“Striking teachers in Denver reached an agreement Thursday with the school system that increases salaries, ending the latest in protests by educators that have swept the nation,” reports Moriah Balingit in the Washington Post. Balingit adds, “The school system agreed to allocate an additional $23 million toward teacher compensation [and] also overhauled the performance pay system, in some cases increasing incentives for teachers while cutting them for central office administrators.”
According to Alexia Fernández Campbell in Vox, “The deal includes an average 11.7 percent pay raise and annual cost of living increases.” How will the Denver public school system pay for the salary increases? Campbell notes, “The district agreed to cut back on administrative costs, and will eliminate about 150 positions in the school’s central office. Five-figure bonuses for senior school administrators will also come to an end.”
As NPQ observed earlier this week, “One key issue behind the dispute concerns a teacher push to increase base pay, in part by reducing performance-based bonuses from ProComp, a program the union believes is ineffective.” According to Campbell, teachers made gains here, too; the system is not ended, but it is altered significantly. The contract “addresses the teachers’ biggest concern: the need to overhaul the merit-pay system, which relies heavily on annual bonuses that fluctuate from year to year. The new system will place more emphasis on education and training when considering promotions, while keeping some bonuses in place.”
The raises will help teachers, but it is understood that the increases they are receiving now build off of a low base. Colorado teachers, Campbell notes, have been “among the lowest-paid in the country, earning an average of $46,155 in 2016—ranking Colorado 46th in average teacher pay, according to the National Education Association. The state also spends about $2,500 less per student each year than the national average. The new deal would boost starting pay for teachers by seven percent, but the average pay raise for all educators, nurses, and counselors will be 11.7 percent.”
The gains of the Denver teachers build off of the gains of teachers in Los Angeles last month, and also the broader #RedforEd wave that dates back to last spring—a reality not lost on the striking teachers themselves. For example, Lori Gates, an elementary school teacher, told CNN that:
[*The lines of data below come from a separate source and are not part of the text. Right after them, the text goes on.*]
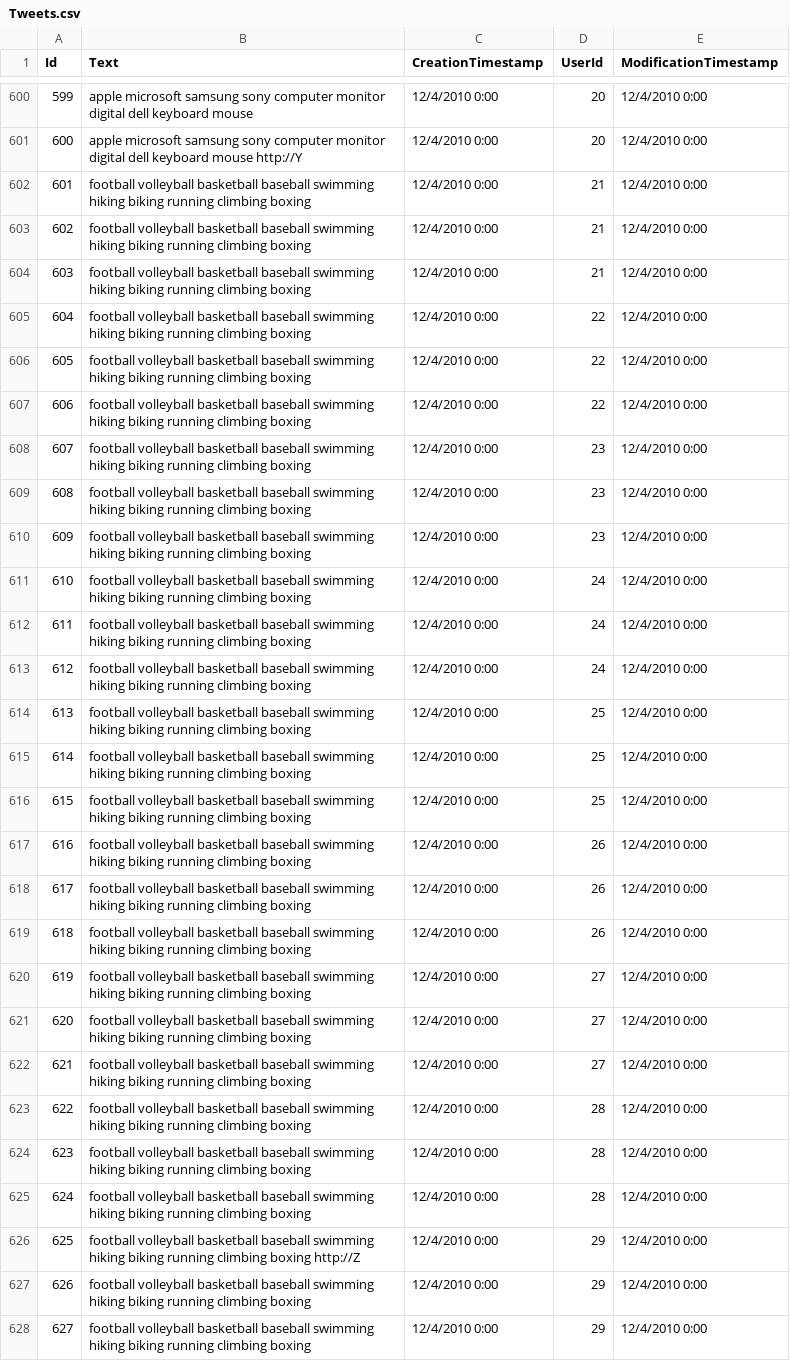
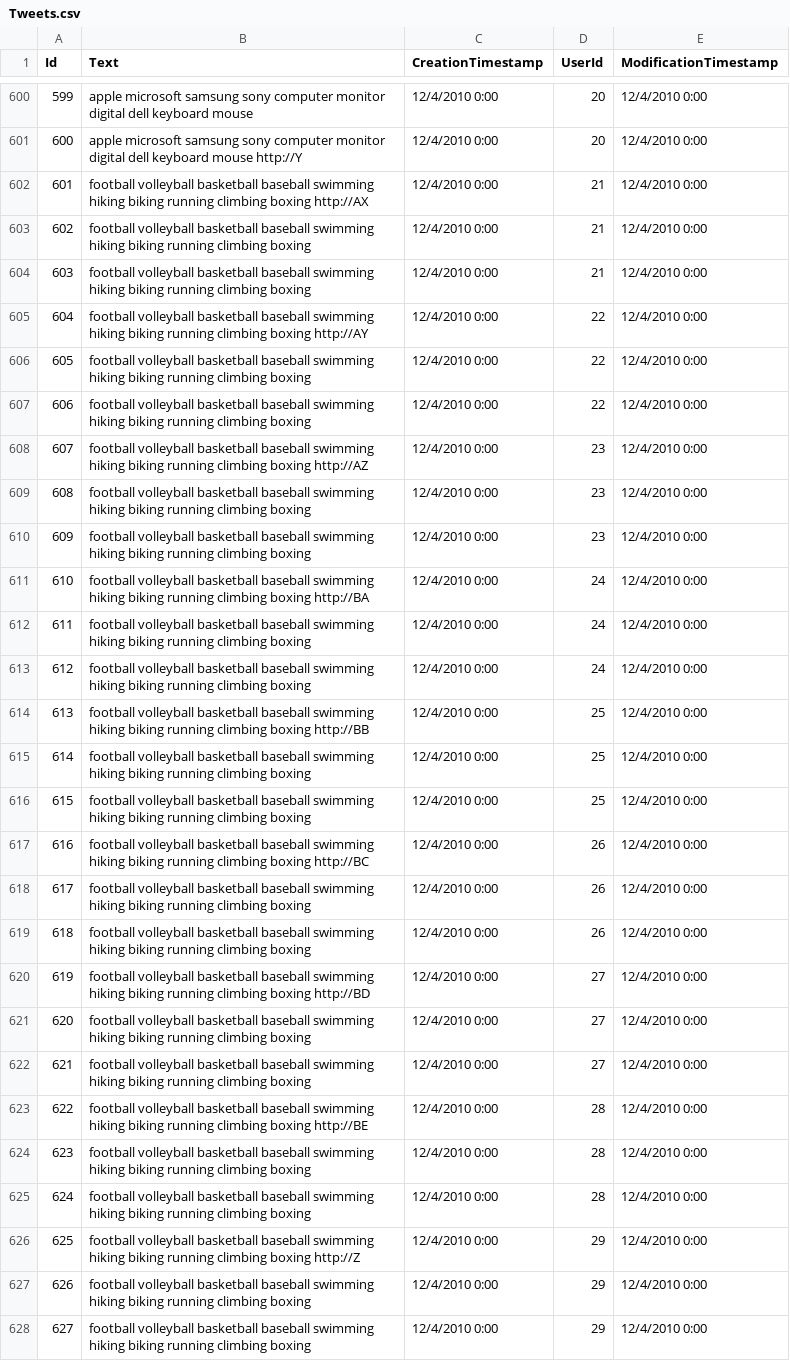
Before and after one commit to fani-lab/SEERa, a CSV file: data/toy.synthetic/Tweets.csv, drawn as a sheet; only a part is shown, gaps mark what is left out; the diff covers the shown part only.

```diff
--- a/data/toy.synthetic/Tweets.csv
+++ b/data/toy.synthetic/Tweets.csv
@@ -601,24 +601,24 @@ Id,Text,CreationTimestamp,UserId,ModificationTimestamp
 600,apple microsoft samsung sony computer monitor digital dell keyboard mouse http://Y,12/4/2010 0:00,20,12/4/2010 0:00
-601,football volleyball basketball baseball swimming hiking biking running climbing boxing,12/4/2010 0:00,21,12/4/2010 0:00
+601,football volleyball basketball baseball swimming hiking biking running climbing boxing http://AX,12/4/2010 0:00,21,12/4/2010 0:00
 602,football volleyball basketball baseball swimming hiking biking running climbing boxing,12/4/2010 0:00,21,12/4/2010 0:00
 603,football volleyball basketball baseball swimming hiking biking running climbing boxing,12/4/2010 0:00,21,12/4/2010 0:00
-604,football volleyball basketball baseball swimming hiking biking running climbing boxing,12/4/2010 0:00,22,12/4/2010 0:00
+604,football volleyball basketball baseball swimming hiking biking running climbing boxing http://AY,12/4/2010 0:00,22,12/4/2010 0:00
 605,football volleyball basketball baseball swimming hiking biking running climbing boxing,12/4/2010 0:00,22,12/4/2010 0:00
 606,football volleyball basketball baseball swimming hiking biking running climbing boxing,12/4/2010 0:00,22,12/4/2010 0:00
-607,football volleyball basketball baseball swimming hiking biking running climbing boxing,12/4/2010 0:00,23,12/4/2010 0:00
+607,football volleyball basketball baseball swimming hiking biking running climbing boxing http://AZ,12/4/2010 0:00,23,12/4/2010 0:00
 608,football volleyball basketball baseball swimming hiking biking running climbing boxing,12/4/2010 0:00,23,12/4/2010 0:00
 609,football volleyball basketball baseball swimming hiking biking running climbing boxing,12/4/2010 0:00,23,12/4/2010 0:00
-610,football volleyball basketball baseball swimming hiking biking running climbing boxing,12/4/2010 0:00,24,12/4/2010 0:00
+610,football volleyball basketball baseball swimming hiking biking running climbing boxing http://BA,12/4/2010 0:00,24,12/4/2010 0:00
 611,football volleyball basketball baseball swimming hiking biking running climbing boxing,12/4/2010 0:00,24,12/4/2010 0:00
 612,football volleyball basketball baseball swimming hiking biking running climbing boxing,12/4/2010 0:00,24,12/4/2010 0:00
-613,football volleyball basketball baseball swimming hiking biking running climbing boxing,12/4/2010 0:00,25,12/4/2010 0:00
+613,football volleyball basketball baseball swimming hiking biking running climbing boxing http://BB,12/4/2010 0:00,25,12/4/2010 0:00
 614,football volleyball basketball baseball swimming hiking biking running climbing boxing,12/4/2010 0:00,25,12/4/2010 0:00
 615,football volleyball basketball baseball swimming hiking biking running climbing boxing,12/4/2010 0:00,25,12/4/2010 0:00
-616,football volleyball basketball baseball swimming hiking biking running climbing boxing,12/4/2010 0:00,26,12/4/2010 0:00
+616,football volleyball basketball baseball swimming hiking biking running climbing boxing http://BC,12/4/2010 0:00,26,12/4/2010 0:00
 617,football volleyball basketball baseball swimming hiking biking running climbing boxing,12/4/2010 0:00,26,12/4/2010 0:00
 618,football volleyball basketball baseball swimming hiking biking running climbing boxing,12/4/2010 0:00,26,12/4/2010 0:00
-619,football volleyball basketball baseball swimming hiking biking running climbing boxing,12/4/2010 0:00,27,12/4/2010 0:00
+619,football volleyball basketball baseball swimming hiking biking running climbing boxing http://BD,12/4/2010 0:00,27,12/4/2010 0:00
 620,football volleyball basketball baseball swimming hiking biking running climbing boxing,12/4/2010 0:00,27,12/4/2010 0:00
 621,football volleyball basketball baseball swimming hiking biking running climbing boxing,12/4/2010 0:00,27,12/4/2010 0:00
-622,football volleyball basketball baseball swimming hiking biking running climbing boxing,12/4/2010 0:00,28,12/4/2010 0:00
+622,football volleyball basketball baseball swimming hiking biking running climbing boxing http://BE,12/4/2010 0:00,28,12/4/2010 0:00
 623,football volleyball basketball baseball swimming hiking biking running climbing boxing,12/4/2010 0:00,28,12/4/2010 0:00
```
Also changed, not shown: 44 edited cells elsewhere in this file, data/toy.synthetic/TweetEntities.csv, 15 other files.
“My paycheck is going to grow and that’s great, but I really think we are part of the start to this national wave,” she said, also pointing to Los Angeles, where teachers went on strike for six days last month.
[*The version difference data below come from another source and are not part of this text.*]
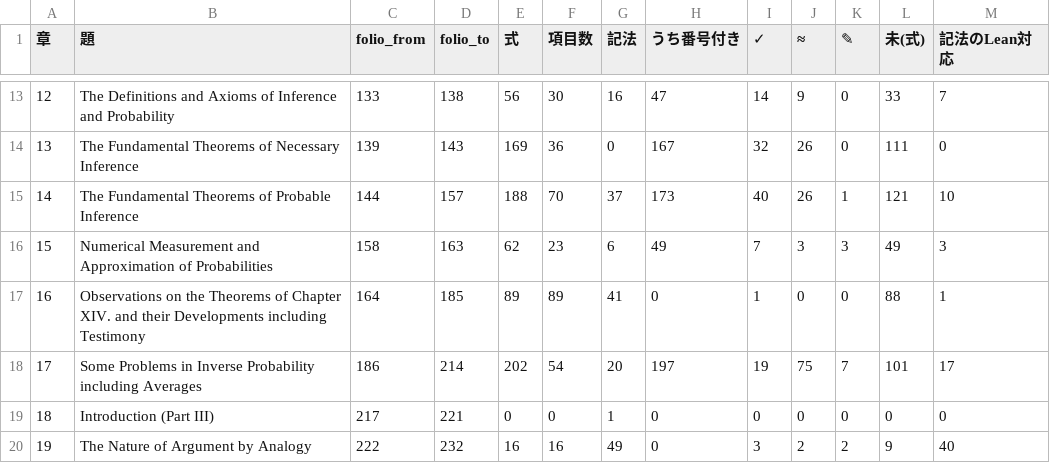
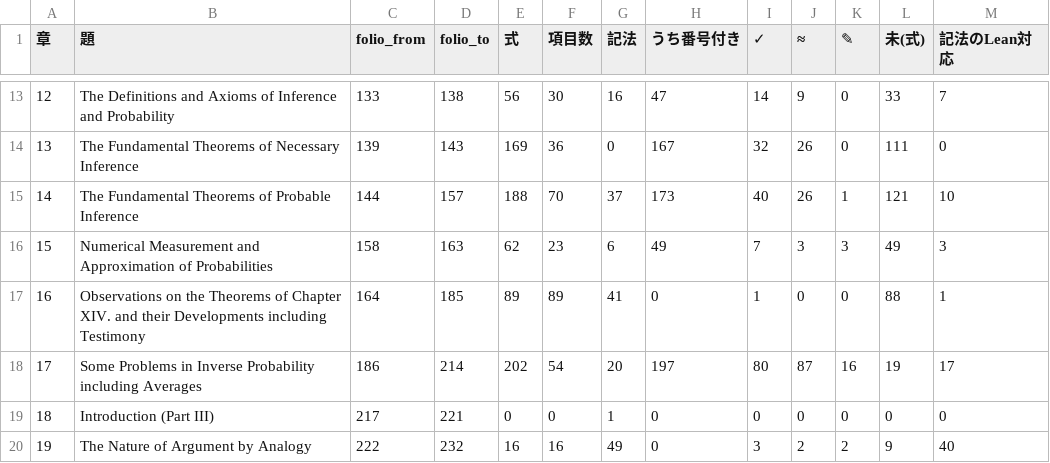
Before and after one commit to kazzarai/keynes-treatise-lean-audit, a CSV file: docs/全数台帳/summary.csv, drawn as a sheet; only a part is shown, gaps mark what is left out.

```diff
--- a/docs/全数台帳/summary.csv
+++ b/docs/全数台帳/summary.csv
@@ -17,3 +17,3 @@
 16,Observations on the Theorems of Chapter XIV. and their Developments including Testimony,164,185,89,89,41,0,1,0,0,88,1
-17,Some Problems in Inverse Probability including Averages,186,214,202,54,20,197,19,75,7,101,17
+17,Some Problems in Inverse Probability including Averages,186,214,202,54,20,197,80,87,16,19,17
 18,Introduction (Part III),217,221,0,0,1,0,0,0,0,0,0
```
Also changed, not shown: 4 other files.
Asked what it would be like when she returns to Park Hill Elementary School, Gates said, “We are going to have a lot of hugs. We will talk about (the strike) and talk about having a powerful voice with advocating for yourself.
The Denver strike is now settled, but it may not prove to be the last major teachers’ strike of the season. As NPQ reported earlier this month, in Oakland, California, 84 percent of teachers turned out to vote in the union’s strike authorization election, with 95 percent voting in favor of authorizing a strike. Oakland teachers have worked without a contract for 18 months. They are seeking a 12-percent raise over three years, as well as smaller class sizes, notes local NBC television reporter Melissa Colorado. If the union and administrators fail to reach a settlement, a strike in Oakland could begin by the end of February.—Steve Dubb